[German Version] I. History – II. Christian Liturgy – III. Practical Theology – IV. Art History – V. Music I. History 1. Origins. “Christmas,” the nativity feast or birthday celebration of Christ on Dec 25, comes from Middle English Christmesse, Christ's Mass; cf. Dutch Kerstmis. The German Weihnachten, “holy nights,” refers to the twelve days between Dec 24 and Jan 6. The Lat. natalis, dies nativitatis, or nativitas domini nostri Jesu Christi is reflected in Span. navidad, Ital. natale. Gk ἡ γενέθλιος ἡμέρα τὰ γενέθλια, ἡ κατὰ σάρκα γέννησις τοῦ κυρίου/ hēgenéthlios h…

Church Music

(11,524 words)

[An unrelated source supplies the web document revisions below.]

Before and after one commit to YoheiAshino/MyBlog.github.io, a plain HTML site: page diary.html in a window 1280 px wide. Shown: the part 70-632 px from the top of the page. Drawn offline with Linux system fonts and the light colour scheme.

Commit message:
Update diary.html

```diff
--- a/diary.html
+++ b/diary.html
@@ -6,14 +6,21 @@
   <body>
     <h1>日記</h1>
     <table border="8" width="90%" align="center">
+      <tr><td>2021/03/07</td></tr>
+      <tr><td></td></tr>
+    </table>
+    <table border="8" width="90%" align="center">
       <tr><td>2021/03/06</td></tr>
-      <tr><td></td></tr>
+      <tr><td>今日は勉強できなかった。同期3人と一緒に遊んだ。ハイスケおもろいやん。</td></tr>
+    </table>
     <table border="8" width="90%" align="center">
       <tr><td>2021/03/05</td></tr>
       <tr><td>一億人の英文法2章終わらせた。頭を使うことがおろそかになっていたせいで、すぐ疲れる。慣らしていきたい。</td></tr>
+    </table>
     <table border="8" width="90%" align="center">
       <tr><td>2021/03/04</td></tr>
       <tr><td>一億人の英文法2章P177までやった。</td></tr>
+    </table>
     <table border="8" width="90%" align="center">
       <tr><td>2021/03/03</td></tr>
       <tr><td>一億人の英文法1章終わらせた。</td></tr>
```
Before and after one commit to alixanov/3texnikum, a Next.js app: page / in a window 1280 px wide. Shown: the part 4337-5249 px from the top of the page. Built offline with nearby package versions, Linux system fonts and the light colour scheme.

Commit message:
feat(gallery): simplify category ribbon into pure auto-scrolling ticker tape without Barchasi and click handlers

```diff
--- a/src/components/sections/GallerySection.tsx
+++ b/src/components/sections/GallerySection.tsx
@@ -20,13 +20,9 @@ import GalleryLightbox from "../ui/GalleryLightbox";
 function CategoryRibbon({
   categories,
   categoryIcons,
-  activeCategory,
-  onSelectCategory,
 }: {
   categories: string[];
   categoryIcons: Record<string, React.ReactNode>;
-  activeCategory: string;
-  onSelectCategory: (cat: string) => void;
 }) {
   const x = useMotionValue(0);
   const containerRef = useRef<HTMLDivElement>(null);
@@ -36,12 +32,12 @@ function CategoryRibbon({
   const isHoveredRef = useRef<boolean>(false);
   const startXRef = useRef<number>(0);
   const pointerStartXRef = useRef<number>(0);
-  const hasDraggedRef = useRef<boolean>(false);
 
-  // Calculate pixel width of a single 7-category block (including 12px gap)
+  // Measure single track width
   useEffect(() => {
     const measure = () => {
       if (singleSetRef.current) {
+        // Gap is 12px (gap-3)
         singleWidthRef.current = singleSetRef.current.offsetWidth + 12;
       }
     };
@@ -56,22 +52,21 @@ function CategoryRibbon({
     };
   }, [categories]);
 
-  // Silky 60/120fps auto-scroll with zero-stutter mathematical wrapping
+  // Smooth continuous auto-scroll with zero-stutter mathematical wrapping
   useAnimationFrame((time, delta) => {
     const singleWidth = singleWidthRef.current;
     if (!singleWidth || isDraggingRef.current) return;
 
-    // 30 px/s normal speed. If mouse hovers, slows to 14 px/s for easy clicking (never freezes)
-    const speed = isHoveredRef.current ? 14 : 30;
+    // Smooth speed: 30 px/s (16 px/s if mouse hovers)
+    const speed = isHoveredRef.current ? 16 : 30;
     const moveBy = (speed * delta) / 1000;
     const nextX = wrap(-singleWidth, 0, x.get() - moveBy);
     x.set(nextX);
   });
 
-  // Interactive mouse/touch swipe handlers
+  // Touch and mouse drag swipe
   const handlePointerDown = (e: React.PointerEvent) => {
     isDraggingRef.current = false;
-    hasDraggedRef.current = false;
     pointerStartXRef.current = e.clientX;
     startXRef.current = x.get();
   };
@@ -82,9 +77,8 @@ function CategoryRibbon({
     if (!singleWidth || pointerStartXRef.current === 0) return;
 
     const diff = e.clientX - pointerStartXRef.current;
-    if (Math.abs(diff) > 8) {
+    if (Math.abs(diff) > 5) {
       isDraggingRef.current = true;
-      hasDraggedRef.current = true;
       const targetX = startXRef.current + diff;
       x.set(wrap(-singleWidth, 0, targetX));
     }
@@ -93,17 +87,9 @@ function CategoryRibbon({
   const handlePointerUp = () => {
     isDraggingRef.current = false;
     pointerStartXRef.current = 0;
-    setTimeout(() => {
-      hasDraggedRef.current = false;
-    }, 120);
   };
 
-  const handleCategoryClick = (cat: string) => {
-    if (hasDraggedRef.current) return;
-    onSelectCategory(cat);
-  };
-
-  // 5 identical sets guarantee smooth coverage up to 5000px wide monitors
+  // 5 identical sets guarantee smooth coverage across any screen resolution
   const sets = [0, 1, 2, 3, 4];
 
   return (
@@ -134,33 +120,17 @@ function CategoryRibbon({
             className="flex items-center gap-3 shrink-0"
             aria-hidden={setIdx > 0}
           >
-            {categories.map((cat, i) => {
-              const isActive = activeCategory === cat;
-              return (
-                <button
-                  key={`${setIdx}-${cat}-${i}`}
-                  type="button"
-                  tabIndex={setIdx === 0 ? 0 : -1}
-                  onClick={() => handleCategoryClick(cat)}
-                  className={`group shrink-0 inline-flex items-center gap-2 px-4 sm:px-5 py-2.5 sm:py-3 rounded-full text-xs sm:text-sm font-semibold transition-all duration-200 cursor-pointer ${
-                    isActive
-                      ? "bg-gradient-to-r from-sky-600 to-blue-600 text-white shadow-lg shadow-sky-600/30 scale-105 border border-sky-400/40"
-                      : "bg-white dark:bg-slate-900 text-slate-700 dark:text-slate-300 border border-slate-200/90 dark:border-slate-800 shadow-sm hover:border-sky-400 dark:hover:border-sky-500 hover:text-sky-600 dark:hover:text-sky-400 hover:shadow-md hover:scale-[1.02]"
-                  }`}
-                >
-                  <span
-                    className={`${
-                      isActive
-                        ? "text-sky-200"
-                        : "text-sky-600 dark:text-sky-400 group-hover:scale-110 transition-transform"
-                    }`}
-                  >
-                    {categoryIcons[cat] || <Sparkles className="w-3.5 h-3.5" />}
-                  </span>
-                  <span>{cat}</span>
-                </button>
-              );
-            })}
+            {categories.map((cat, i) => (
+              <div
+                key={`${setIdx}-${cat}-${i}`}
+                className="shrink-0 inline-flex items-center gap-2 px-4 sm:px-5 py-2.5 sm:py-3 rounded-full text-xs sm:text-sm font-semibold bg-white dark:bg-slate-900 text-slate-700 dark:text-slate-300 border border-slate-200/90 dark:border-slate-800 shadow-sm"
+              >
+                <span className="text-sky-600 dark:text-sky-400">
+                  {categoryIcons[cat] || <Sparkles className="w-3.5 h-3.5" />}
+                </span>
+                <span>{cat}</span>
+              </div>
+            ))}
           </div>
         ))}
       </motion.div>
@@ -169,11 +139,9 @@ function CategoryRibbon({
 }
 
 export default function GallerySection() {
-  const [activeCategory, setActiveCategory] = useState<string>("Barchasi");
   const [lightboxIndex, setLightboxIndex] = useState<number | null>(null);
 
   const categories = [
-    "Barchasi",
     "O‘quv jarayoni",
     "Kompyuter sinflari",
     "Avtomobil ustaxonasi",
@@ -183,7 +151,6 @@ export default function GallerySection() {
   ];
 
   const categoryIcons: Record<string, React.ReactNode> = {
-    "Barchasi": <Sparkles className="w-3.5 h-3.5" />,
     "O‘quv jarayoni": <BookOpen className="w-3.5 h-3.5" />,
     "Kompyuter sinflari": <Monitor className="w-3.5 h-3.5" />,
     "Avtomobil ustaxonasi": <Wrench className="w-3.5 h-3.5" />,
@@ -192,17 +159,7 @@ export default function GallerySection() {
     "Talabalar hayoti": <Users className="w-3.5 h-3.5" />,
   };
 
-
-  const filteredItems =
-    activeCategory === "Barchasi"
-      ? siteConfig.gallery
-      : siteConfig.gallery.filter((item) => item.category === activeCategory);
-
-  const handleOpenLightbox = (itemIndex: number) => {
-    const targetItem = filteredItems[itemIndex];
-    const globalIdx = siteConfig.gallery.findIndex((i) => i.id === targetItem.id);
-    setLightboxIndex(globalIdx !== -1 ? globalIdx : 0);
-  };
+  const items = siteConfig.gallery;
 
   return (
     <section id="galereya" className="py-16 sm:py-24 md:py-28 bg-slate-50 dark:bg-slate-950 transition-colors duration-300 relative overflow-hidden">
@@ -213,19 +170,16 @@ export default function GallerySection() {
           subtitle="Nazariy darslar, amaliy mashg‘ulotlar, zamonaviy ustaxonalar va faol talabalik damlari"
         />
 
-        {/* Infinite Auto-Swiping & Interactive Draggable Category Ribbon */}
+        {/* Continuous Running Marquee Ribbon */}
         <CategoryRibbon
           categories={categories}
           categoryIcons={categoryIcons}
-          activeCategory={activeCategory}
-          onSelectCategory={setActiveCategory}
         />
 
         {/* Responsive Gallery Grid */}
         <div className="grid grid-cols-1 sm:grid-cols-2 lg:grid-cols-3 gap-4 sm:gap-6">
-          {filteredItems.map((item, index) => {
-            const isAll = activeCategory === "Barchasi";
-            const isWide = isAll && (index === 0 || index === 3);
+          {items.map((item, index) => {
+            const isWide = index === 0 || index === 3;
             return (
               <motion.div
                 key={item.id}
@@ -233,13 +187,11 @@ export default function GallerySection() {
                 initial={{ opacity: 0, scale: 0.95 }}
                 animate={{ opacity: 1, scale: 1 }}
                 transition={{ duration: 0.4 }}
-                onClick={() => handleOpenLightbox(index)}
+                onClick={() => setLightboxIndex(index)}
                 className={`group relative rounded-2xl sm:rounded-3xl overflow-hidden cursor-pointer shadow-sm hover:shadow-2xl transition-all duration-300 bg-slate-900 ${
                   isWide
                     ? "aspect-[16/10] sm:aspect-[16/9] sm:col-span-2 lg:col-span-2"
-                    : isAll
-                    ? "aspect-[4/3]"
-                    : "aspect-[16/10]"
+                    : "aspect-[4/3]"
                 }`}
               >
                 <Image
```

Author(s): Foley, Edward | Totzke, Irenäus | Ruff, Anthony William | Körndle, Franz | Westermeyer, Paul | Et al.
[German Version] I. Sources in Antiquity – II. Early Church – III. Eastern Churches – IV. Western Churches – V. Present – VI. Legal Issues – VII. Church Music Training I. Sources in Antiquity There is one lone musical reference (Gen 4:21) in the earliest OT strata, suggesting a minor role for music in Israel before c. 1200 bce. With the migration into Canaan, Israelite music-making flourished as exemplified by evidence of dirges (2 Sam 1:19–27), war songs (Num 21:14f.), victory songs (Exod 15:1–18, 20), magical incantations …